EXERCISE
Isolate every line in the records below with "README" in it.

Stored items
····················
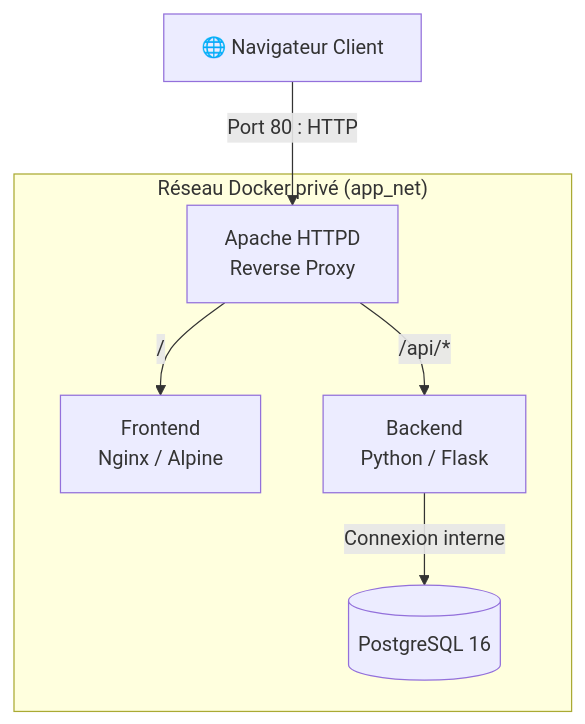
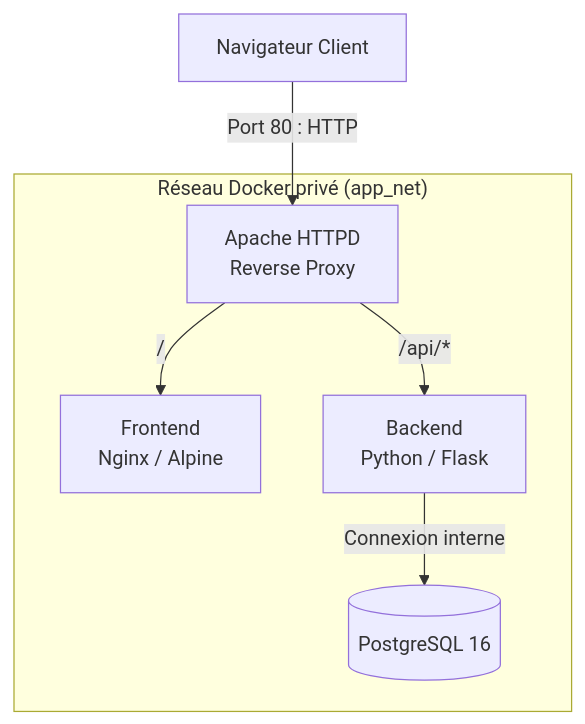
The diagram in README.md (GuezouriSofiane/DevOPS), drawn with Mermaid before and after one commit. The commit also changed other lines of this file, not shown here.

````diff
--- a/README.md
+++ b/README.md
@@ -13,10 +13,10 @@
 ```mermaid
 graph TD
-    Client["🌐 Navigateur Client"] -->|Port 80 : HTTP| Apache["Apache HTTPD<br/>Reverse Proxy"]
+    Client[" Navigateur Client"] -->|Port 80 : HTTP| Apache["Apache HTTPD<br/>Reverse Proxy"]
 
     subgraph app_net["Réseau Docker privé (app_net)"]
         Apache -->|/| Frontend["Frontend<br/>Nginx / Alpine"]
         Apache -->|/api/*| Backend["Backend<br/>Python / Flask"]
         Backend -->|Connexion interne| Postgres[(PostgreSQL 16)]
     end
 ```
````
····················
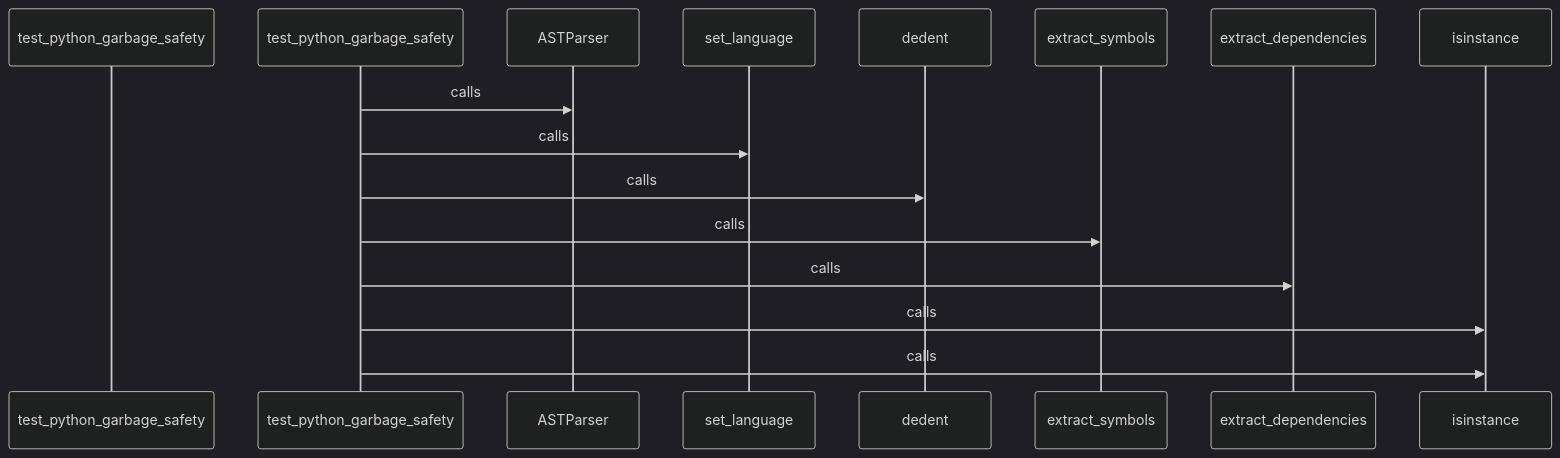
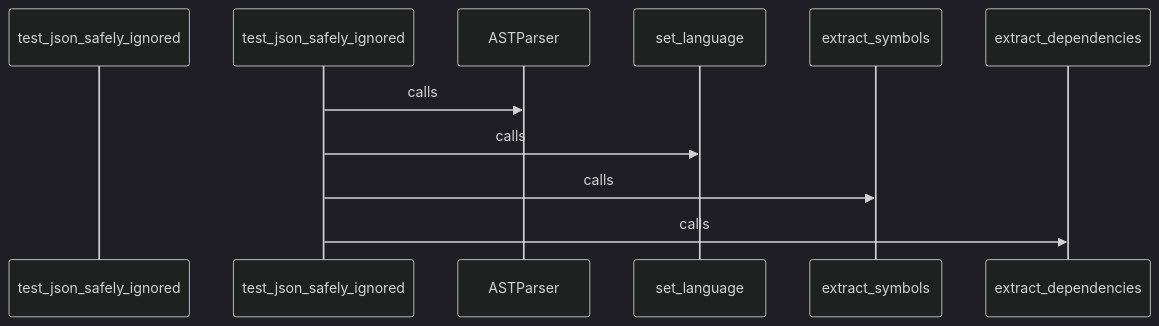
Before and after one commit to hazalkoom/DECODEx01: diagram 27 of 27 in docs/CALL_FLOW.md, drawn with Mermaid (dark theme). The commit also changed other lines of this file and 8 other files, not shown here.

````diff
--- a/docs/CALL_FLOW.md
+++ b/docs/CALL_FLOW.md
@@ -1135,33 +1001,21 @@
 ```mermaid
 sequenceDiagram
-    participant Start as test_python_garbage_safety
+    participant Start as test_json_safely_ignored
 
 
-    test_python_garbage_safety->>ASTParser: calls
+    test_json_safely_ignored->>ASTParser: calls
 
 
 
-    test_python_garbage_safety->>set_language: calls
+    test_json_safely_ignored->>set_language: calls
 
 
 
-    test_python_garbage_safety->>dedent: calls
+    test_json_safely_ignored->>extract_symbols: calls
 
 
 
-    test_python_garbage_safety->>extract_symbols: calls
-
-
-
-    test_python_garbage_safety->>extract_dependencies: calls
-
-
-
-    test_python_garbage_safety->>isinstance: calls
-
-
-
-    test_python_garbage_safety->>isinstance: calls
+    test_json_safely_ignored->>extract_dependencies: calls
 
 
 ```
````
····················
YOUR SOLUTION
The diagram in README.md (GuezouriSofiane/DevOPS), drawn with Mermaid before and after one commit. The commit also changed other lines of this file, not shown here.
--- a/README.md
+++ b/README.md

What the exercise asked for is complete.